Dataset:
┄┄┄┄┄┄┄┄┄┄

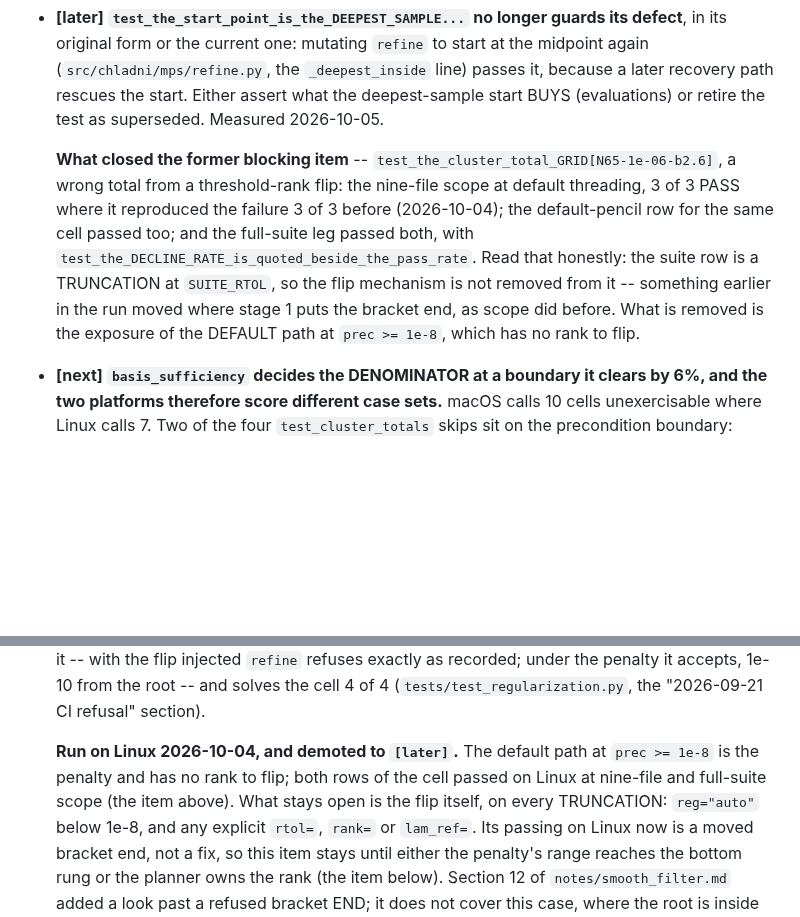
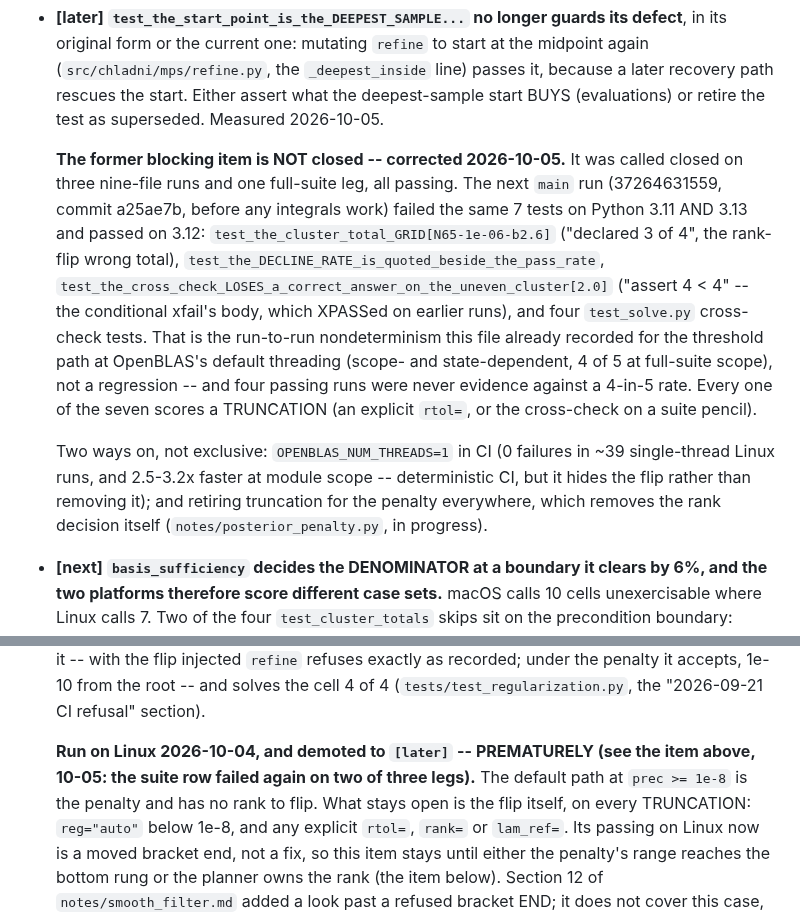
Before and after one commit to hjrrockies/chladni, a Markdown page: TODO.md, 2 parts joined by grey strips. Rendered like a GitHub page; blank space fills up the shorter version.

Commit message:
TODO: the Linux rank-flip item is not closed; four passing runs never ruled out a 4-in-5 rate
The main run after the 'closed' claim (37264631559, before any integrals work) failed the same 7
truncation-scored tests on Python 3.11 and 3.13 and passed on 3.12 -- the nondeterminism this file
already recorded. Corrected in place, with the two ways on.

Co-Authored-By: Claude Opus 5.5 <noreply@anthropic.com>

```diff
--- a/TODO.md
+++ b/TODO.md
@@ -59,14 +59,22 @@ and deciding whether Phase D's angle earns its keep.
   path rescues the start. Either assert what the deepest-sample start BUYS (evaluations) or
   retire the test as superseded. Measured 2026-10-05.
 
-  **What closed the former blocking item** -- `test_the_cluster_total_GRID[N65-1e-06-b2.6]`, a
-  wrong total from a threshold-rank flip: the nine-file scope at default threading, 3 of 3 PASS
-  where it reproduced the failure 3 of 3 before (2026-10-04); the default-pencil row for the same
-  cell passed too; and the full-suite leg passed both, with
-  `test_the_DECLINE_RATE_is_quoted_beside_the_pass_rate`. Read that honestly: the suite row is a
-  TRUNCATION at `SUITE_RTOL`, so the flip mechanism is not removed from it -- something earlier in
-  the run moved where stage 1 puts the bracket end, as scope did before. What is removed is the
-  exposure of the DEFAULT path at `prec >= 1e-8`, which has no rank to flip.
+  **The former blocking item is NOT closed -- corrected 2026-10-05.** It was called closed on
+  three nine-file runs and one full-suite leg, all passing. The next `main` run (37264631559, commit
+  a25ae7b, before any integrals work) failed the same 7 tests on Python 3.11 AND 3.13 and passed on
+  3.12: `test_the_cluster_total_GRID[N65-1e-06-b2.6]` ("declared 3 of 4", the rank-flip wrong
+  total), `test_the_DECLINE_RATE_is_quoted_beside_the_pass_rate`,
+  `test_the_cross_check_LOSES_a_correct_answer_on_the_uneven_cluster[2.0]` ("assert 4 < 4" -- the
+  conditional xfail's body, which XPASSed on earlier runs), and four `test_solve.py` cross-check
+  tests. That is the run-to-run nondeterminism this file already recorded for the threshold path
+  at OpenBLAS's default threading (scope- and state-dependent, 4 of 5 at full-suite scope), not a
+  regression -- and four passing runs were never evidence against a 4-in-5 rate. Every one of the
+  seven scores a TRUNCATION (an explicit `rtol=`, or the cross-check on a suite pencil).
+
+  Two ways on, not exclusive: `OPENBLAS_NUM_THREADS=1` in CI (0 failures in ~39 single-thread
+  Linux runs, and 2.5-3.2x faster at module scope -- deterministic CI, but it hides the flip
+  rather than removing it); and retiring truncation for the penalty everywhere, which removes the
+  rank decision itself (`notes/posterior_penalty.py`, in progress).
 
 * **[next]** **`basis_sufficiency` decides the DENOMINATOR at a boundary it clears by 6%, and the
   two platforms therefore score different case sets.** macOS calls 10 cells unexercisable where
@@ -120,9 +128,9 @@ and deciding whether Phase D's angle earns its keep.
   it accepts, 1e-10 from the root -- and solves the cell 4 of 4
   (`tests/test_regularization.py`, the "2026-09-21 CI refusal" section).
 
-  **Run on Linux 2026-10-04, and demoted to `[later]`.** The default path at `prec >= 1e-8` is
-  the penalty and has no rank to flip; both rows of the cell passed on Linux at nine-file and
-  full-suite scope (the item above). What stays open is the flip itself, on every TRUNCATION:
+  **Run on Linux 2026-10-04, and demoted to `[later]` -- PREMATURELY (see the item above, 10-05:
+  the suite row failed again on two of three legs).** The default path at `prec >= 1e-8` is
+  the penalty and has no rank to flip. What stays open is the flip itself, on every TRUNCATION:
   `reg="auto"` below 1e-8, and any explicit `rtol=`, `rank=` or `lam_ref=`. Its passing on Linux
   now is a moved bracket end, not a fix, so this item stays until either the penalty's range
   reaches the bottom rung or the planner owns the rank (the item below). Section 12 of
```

┄┄┄┄┄┄┄┄┄┄

Aim of the task:
For the listing above, state how many lines contain the string "item". Give the number and nothing else.

Answer to this problem:
7